Bamako Encounters has evolved…


For the 12th year running the Malian capital, Bamako, is hosting this major event dedicated to photography, become the largest of its kind in Africa. Coinciding with the 25th anniversary of the project, Encounters is expected to attract some 5,000 visitors between 30 November 2019 and 31 January 2020, and is likely to send ripples far beyond Bamako. In a country weakened by the violence of its recent past, the holding of an artistic event of this magnitude is an act of resistance in itself and a clear rejection of obscurantism: “Photography is about light, and light is what we need during these obscure times when some would have us believe it is the opposite… No, no, no… we reject these dark times” says Ibrahim Boubacar Keïta, coordinator of the Union African for Arts and Culture.

athi patra ruga

Athi Patra Ruga, The Knight of the Long Knives I, 2013

What’s new?

Of the 85 artists from the African continent and the diaspora, half are women… a strong sign of the evolution of Encounters.

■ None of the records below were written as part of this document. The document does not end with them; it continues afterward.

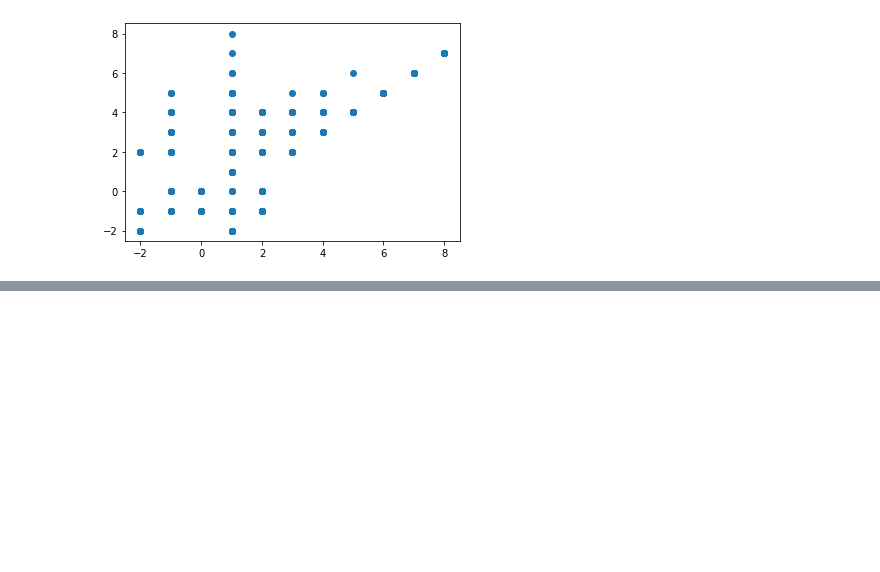
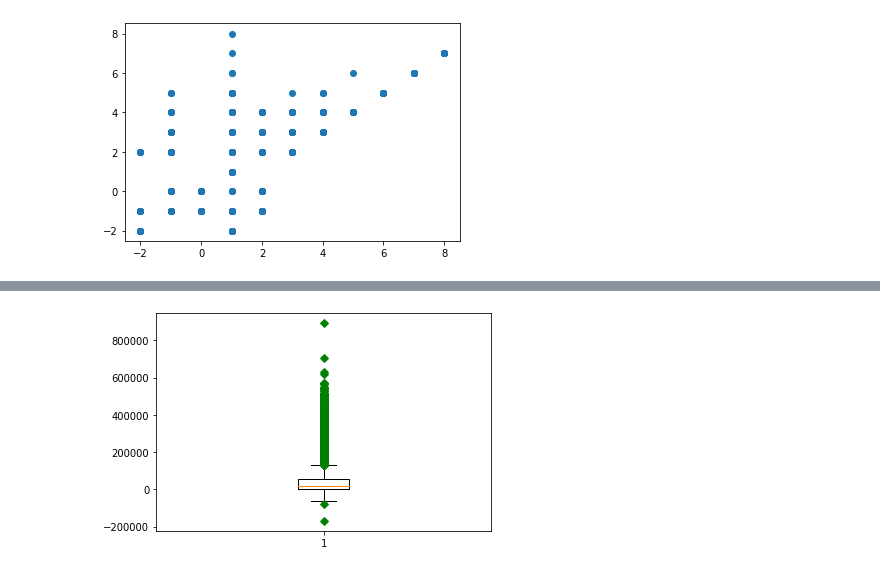
Before and after one commit to rchacon-xx/dataanalysis, a Jupyter notebook: Modulo5/Tarea 2/CreditOneExploratoryAnalysis.ipynb, the cells around one changed output, grey strips where cells are left out. Cells and saved outputs as stored; diff of their text form; code cells hidden in the pictures; blank space fills up the shorter version.

```diff
--- a/Modulo5/Tarea 2/CreditOneExploratoryAnalysis.ipynb
+++ b/Modulo5/Tarea 2/CreditOneExploratoryAnalysis.ipynb
@@ -108,0 +142,6 @@ plt.scatter(x,y)
+# %%
+D = credit['BILL_AMT4']
+plt.boxplot(D,0,'gD')
+plt.show()
+# %% [output]
+[figure, added]
```
Also changed, not shown: parts of 82 cells of this notebook, 2 other files.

Another advance: the number of exhibition sites has almost doubled compared to the previous edition with 12 locations this year, from the train station hall at the Palace of Culture where the Biennale first started, to the girls’ high school Ba Aminata Diallo, whose former boarding house has been transformed into a museum-gallery. Previously co-organized by the Malian Ministry of Culture and the French Institute, the event is organized this year by the Malian Ministry of Culture and the French Institute has become a partner. As a result, for the first time, nearly all the 1,500 images exhibited were printed in Mali.

Entitled Streams of Consciousness, Les Courants de conscience, this 12th edition explores interpretations of how photographers point (their cameras), perceive, interpret and think about the world they occupy. The selected projects are therefore very varied in both form and content. Keen to go beyond the frame of photography as a visual experience, the event addresses textuality, tangibility, performativity and especially the sound of photography.

Artists’ Focus

Bamako Encounters is a biennale of African Photography that offers the Malian public an exceptional opportunity to discover the richness of photographic creativity on their vast continent. It is also a unique platform for established photographers, allowing some to gain faster access to an international reputation.
Bamako Encounters has helped to develop the careers of several generations of African artists such as the Malian Malick SIDIBÉ, the first African artist to receive a Golden Lion at the Venice Biennale (2007). More recently, we have seen the emergence of Athi-Patra RUGA. Still unknown a few years ago, his prices are currently rocketing. At the beginning of 2019 one of his photos fetched a new auction record at over $108,000, almost ten times its low estimate! The work in question was an elaborately composed ink-jet print on Photorag Baryta: The Knight of the Long Knives I, 2013.

The South African artist Zanele MUHOLI was noticed during the 2009 edition of Bamako Encounters, receiving the Blachère Foundation Prize. Ten years later, she exhibited at the Rencontres d’Arles, at the Venice Biennale, at the AKAA fair and she was selected by Paris Photo 2019 to create the fair’s communication media. An LGBT activist in South Africa, she fights prejudices through photos that are both politically and emotionally powerful. In 2017, she was made a Knight of the Arts and Letters in Pretoria. Her work has since been exhibited in some of the most prestigious museums and events around the world (Documenta 13, Louis Vuitton Foundation, etc.) and her collectors are rapidly growing in number.


Zanele Muholi, Isililo XX, 2014

Among the trends highlighted in this new edition, the place of the black woman’s body in society is a subject that has been widely explored, notably by Buhlebezwe Siwani (South Africa), Emmanuelle Andrianjafy (Madagascar) and the Italian-Senegalese artist Adji Dieye, who takes the advertising codes of a stock cube very popular in Africa to demonstrate how they perpetuate stereotypes about the way African women are supposed to be and act.

A market that is also changing…

While the photography market accounts for less than 2% of total global auction turnover on Fine Art, the share is growing in Europe’s capitals. The lines are also moving within the Contemporary African art market, with a growing number of African buyers (South Africans, Moroccans, Nigerians), an increasingly well-informed population of Western buyers and the proliferation of dedicated fairs such as AKAA in Paris, 1-54 in London, New York and Marrakesh, MarraArt X in Lagos, Nigeria, the Rabat Contemporary Art Biennale, and, last but not least, the Venice Biennale, which is giving more and more space to African countries.

The auction results show an upward trend for major African photography signatures with new records obtained in December 2018 for Seidou Keita (Sans titre (l’Odalisque), $73,000), last February for Malick Sidibé (Exuberant photographs highlighting graphic elements of West African culture, $87,500), in April for JD Okhai Ojeikere (Modern Suku, Hairstyles Series, close to $15,000). These records were hammered in Paris, New York and London respectively. Clearly international buyers are now interested.


Seydou Keita, (1952-1955) Untitled